Data records
▼▼▼

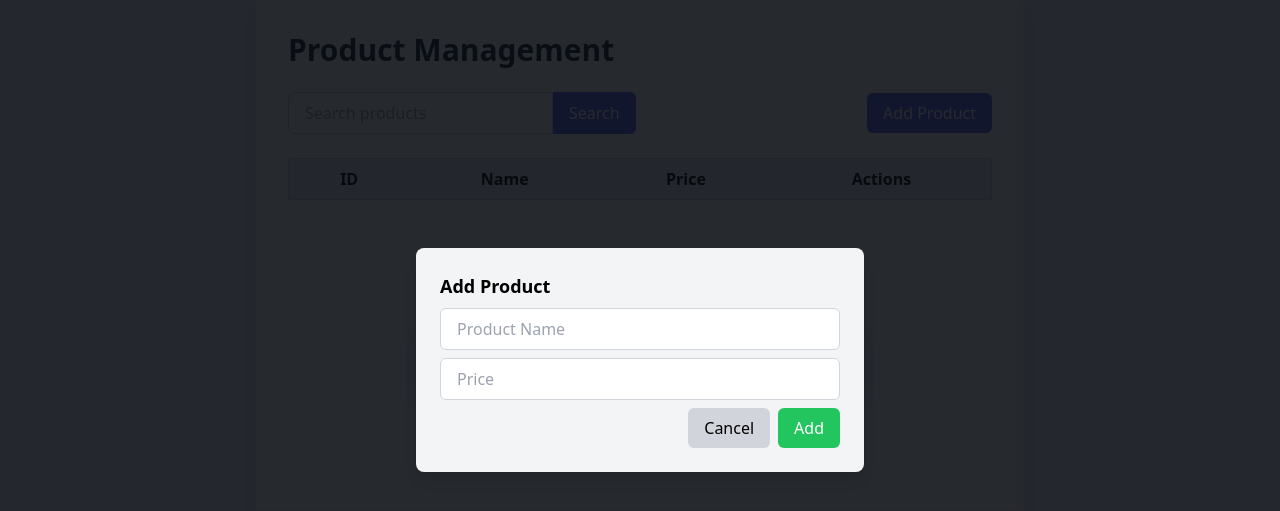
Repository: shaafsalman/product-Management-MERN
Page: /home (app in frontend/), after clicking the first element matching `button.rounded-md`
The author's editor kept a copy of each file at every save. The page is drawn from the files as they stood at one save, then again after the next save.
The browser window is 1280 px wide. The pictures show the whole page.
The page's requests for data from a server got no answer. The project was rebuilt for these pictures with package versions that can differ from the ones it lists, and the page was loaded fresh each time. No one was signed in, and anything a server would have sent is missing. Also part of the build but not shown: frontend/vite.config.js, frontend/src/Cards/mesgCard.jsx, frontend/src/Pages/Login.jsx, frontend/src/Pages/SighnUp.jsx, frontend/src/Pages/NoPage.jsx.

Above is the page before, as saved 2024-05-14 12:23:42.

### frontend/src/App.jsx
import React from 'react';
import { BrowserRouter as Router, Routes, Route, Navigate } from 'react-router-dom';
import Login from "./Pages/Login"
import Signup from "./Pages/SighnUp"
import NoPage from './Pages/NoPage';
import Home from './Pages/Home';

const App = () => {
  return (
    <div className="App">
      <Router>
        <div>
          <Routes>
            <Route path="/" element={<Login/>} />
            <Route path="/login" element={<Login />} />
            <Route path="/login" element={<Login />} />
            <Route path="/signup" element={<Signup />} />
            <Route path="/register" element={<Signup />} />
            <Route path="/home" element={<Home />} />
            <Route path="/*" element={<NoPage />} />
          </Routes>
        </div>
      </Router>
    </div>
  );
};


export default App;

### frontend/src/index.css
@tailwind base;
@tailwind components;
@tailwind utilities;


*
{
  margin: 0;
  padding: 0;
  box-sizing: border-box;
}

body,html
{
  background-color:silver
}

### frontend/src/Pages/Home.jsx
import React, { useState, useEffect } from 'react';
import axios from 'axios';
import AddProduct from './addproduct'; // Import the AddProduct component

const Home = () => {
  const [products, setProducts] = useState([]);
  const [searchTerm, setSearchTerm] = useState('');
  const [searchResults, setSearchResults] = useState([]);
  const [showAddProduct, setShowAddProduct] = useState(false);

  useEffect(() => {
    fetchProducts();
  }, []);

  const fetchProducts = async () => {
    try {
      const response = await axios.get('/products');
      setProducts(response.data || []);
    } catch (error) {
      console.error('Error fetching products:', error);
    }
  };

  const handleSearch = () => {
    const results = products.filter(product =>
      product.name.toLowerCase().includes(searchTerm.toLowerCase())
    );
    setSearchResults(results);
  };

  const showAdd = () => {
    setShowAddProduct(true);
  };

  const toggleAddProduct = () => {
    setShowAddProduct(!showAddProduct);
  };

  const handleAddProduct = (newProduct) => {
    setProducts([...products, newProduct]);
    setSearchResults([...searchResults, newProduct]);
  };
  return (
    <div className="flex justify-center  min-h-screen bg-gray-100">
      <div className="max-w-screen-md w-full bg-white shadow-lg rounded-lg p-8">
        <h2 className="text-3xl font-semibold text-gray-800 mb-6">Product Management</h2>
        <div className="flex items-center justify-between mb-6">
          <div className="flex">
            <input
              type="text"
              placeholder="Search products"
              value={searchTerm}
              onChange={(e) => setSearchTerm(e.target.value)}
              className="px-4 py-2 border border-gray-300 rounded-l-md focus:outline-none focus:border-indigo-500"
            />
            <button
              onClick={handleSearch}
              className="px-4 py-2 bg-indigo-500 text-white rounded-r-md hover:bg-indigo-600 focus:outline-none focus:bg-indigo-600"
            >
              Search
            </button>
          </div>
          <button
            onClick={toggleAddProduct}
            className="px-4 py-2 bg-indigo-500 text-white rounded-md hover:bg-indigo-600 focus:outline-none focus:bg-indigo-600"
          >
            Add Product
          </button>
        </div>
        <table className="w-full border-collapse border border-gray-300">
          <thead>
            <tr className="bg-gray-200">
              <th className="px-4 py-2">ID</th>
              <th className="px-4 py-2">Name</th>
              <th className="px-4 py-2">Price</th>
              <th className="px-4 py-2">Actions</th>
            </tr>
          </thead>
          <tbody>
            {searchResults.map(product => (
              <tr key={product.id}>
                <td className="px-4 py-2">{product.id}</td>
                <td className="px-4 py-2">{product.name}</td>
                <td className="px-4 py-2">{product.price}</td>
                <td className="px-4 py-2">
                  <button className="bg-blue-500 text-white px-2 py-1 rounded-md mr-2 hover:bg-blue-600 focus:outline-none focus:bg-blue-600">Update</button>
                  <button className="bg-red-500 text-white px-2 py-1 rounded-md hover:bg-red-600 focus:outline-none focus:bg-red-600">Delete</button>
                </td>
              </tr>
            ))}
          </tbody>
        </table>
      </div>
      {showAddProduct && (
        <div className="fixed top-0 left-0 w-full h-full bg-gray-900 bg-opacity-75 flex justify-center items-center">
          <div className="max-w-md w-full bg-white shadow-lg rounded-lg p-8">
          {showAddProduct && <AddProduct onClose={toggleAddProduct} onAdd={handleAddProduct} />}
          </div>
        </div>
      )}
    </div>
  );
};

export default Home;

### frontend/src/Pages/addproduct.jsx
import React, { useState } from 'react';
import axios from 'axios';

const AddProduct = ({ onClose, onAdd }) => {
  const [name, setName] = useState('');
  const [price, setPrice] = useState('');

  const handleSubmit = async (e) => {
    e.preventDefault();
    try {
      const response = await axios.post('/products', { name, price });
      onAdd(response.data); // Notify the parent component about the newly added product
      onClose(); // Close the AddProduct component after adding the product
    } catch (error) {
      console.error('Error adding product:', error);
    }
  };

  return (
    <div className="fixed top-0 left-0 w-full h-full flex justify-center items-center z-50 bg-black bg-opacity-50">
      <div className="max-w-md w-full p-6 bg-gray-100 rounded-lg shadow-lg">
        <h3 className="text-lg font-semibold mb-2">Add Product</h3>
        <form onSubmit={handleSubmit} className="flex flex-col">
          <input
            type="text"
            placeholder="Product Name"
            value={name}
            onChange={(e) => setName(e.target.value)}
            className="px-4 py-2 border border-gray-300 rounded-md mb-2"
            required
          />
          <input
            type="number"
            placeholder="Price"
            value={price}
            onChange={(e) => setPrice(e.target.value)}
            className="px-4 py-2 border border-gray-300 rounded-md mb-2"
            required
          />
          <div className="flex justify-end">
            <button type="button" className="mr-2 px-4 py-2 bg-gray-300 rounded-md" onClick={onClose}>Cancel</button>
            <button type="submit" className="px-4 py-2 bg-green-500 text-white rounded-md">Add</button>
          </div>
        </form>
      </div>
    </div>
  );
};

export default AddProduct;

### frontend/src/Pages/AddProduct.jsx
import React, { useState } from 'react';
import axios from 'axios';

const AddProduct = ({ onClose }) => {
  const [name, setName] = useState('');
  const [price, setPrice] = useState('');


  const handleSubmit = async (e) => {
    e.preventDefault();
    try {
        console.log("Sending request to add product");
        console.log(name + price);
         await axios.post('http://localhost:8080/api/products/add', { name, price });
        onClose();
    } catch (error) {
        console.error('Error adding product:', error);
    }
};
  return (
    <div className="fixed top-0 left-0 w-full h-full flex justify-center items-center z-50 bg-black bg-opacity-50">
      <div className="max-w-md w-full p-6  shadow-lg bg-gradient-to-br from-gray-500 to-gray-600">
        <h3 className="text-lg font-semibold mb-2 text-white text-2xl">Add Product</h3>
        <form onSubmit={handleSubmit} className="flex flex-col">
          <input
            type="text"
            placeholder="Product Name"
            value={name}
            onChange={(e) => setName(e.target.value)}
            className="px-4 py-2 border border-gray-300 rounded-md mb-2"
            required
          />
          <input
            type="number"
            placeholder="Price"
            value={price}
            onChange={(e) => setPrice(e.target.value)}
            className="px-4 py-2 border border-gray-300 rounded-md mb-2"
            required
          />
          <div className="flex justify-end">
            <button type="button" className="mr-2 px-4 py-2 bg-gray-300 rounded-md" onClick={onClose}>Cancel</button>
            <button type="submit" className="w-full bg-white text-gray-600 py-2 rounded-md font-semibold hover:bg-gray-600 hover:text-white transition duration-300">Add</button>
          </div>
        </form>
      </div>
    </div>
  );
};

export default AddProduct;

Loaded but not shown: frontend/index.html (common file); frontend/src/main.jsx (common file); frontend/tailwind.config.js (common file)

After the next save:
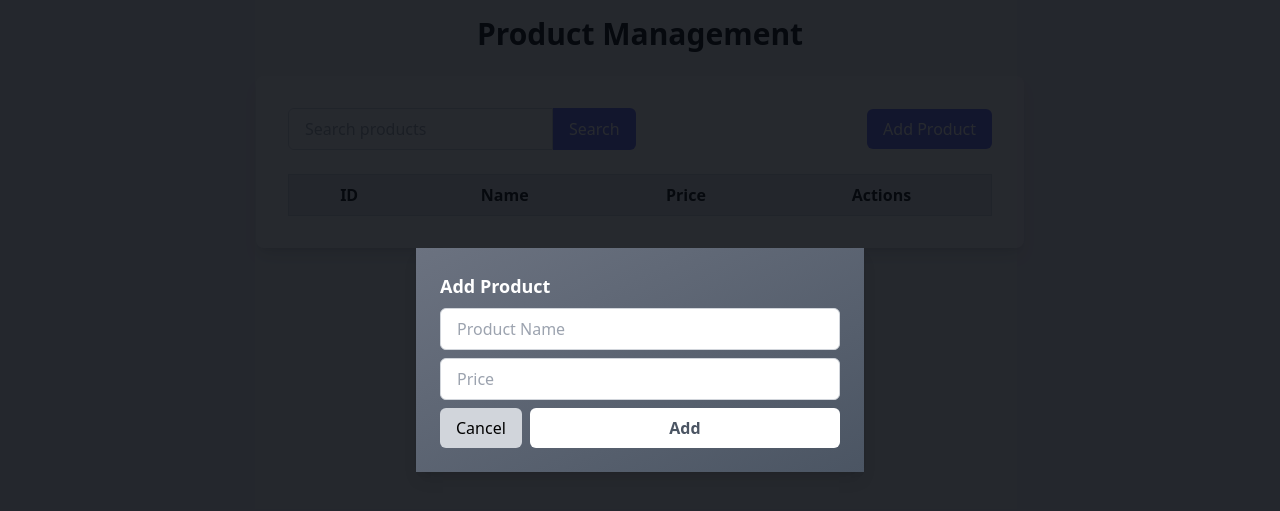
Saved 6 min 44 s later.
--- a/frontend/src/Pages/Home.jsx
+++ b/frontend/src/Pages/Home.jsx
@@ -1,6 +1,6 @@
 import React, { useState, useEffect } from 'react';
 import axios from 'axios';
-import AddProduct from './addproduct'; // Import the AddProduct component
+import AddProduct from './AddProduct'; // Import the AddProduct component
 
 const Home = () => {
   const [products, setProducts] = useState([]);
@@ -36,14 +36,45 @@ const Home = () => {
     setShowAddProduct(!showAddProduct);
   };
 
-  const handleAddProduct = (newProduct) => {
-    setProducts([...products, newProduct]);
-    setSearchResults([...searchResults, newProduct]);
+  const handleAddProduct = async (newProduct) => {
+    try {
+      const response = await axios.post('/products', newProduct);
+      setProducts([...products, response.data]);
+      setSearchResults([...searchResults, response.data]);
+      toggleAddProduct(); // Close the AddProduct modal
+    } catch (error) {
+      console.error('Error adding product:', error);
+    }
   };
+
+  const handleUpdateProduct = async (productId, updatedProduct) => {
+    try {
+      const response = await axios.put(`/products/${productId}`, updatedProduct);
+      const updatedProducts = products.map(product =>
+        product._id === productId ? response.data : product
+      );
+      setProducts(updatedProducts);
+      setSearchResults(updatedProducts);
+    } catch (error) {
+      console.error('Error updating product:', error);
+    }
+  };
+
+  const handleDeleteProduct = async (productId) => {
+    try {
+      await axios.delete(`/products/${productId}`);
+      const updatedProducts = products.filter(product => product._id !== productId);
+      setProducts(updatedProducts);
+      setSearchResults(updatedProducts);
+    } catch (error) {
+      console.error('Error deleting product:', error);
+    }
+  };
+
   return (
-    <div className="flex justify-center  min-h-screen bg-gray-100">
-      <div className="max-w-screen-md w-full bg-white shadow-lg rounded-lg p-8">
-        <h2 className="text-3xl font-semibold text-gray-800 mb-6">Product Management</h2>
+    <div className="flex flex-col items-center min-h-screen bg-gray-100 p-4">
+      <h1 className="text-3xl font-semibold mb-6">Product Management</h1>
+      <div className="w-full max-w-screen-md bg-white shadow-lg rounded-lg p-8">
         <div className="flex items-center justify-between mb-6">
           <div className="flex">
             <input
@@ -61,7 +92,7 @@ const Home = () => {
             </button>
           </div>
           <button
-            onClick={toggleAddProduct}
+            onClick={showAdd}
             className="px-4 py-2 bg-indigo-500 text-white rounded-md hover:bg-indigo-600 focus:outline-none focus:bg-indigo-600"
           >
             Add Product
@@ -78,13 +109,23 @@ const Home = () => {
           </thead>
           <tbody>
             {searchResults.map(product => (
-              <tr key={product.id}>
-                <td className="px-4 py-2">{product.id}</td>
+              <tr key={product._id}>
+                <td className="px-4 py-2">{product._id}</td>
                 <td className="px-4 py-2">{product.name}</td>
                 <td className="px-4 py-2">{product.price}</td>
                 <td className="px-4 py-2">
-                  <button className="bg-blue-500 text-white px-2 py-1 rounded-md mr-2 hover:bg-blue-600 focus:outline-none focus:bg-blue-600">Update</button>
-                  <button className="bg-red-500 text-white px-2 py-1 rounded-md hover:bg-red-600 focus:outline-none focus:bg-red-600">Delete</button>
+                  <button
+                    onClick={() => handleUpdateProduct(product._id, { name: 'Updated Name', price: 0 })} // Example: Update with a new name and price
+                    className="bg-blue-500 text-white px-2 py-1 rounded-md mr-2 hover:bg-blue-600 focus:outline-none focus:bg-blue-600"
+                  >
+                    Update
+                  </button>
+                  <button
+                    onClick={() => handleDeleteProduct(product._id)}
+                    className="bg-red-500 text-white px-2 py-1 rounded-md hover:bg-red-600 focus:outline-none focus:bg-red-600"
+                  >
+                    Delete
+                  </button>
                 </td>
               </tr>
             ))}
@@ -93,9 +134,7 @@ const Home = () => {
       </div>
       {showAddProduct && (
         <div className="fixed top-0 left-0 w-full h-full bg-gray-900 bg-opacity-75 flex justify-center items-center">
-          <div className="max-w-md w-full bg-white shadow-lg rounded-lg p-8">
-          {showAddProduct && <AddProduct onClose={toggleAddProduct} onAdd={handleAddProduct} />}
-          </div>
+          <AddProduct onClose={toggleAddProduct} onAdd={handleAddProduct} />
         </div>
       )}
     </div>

▲▲▲
▼▼▼

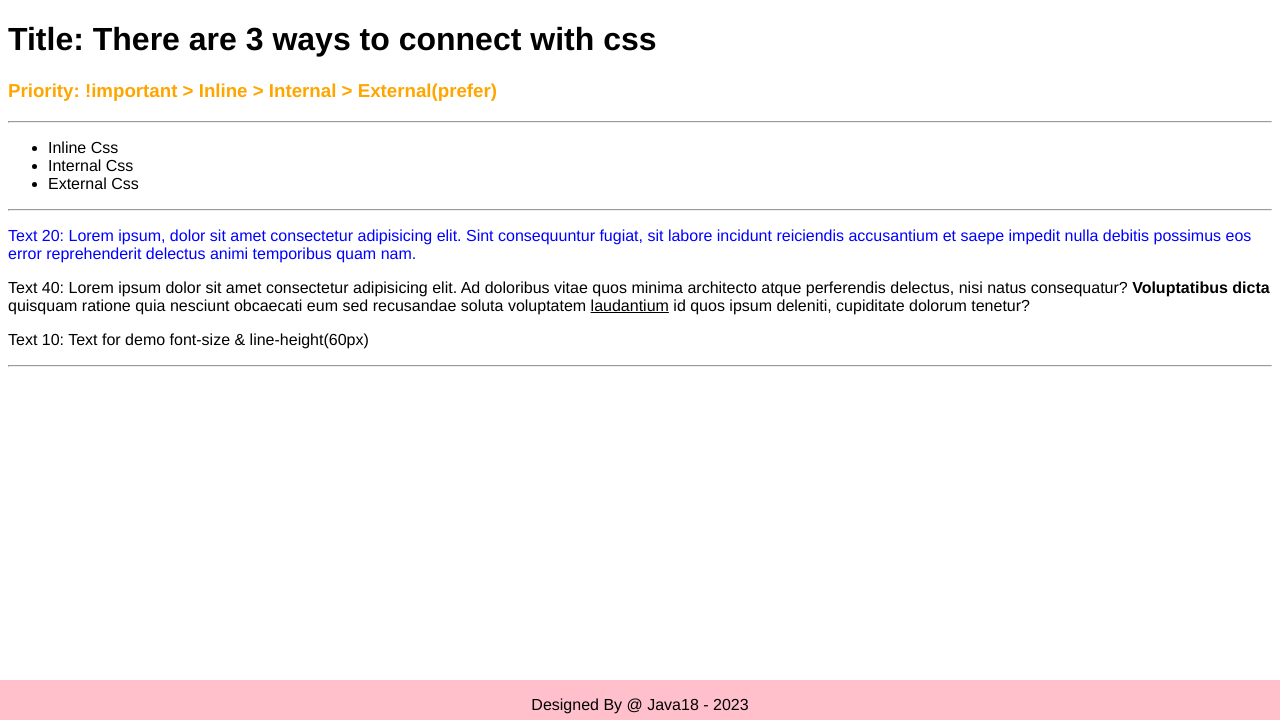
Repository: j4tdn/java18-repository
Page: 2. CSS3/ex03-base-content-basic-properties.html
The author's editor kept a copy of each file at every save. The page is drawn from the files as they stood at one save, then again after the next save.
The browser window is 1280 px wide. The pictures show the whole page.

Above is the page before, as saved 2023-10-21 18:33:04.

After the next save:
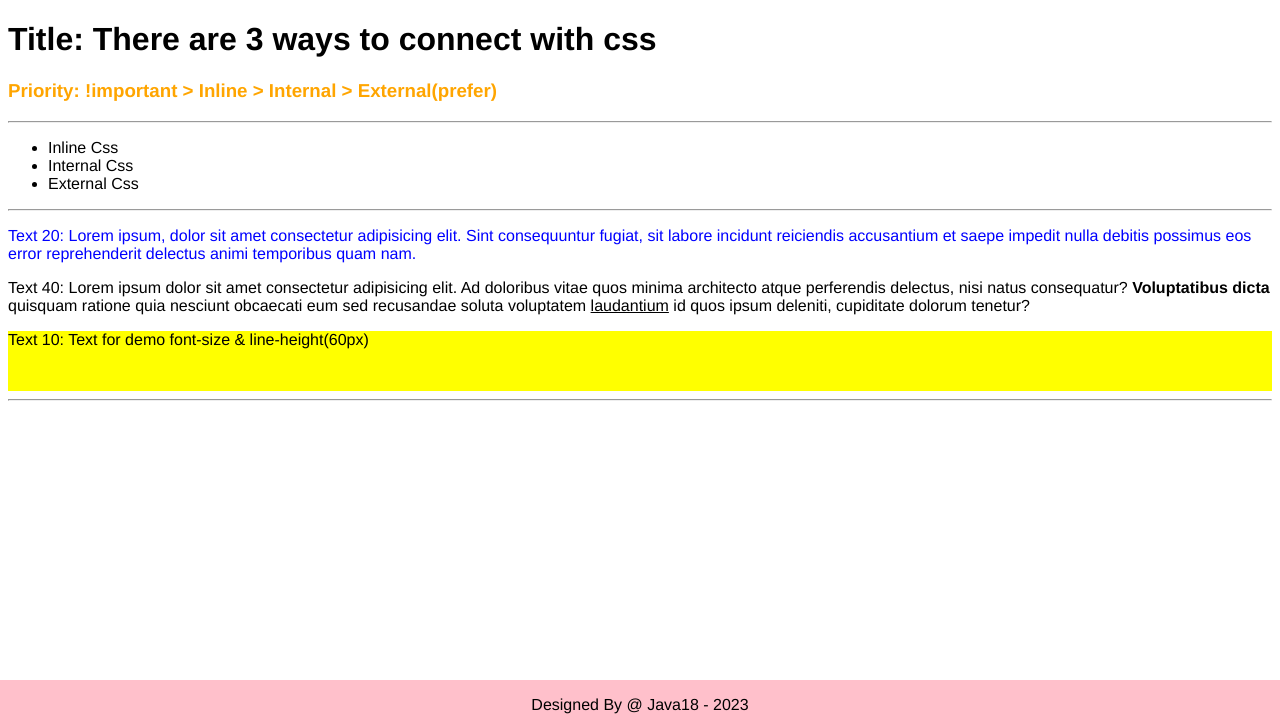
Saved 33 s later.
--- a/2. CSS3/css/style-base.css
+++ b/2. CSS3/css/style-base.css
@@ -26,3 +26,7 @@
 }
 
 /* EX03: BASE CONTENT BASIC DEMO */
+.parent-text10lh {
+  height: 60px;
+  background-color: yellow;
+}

▲▲▲

Task description
Look above for the line with "Repository: shaafsalman/product-Management-MERN" and the line with "import Home from './Pages/Home';", and reproduce exactly those two lines plus every line between, nothing more.

Result of this task
Repository: shaafsalman/product-Management-MERN
Page: /home (app in frontend/), after clicking the first element matching `button.rounded-md`
The author's editor kept a copy of each file at every save. The page is drawn from the files as they stood at one save, then again after the next save.
The browser window is 1280 px wide. The pictures show the whole page.
The page's requests for data from a server got no answer. The project was rebuilt for these pictures with package versions that can differ from the ones it lists, and the page was loaded fresh each time. No one was signed in, and anything a server would have sent is missing. Also part of the build but not shown: frontend/vite.config.js, frontend/src/Cards/mesgCard.jsx, frontend/src/Pages/Login.jsx, frontend/src/Pages/SighnUp.jsx, frontend/src/Pages/NoPage.jsx.

Above is the page before, as saved 2024-05-14 12:23:42.

### frontend/src/App.jsx
import React from 'react';
import { BrowserRouter as Router, Routes, Route, Navigate } from 'react-router-dom';
import Login from "./Pages/Login"
import Signup from "./Pages/SighnUp"
import NoPage from './Pages/NoPage';
import Home from './Pages/Home';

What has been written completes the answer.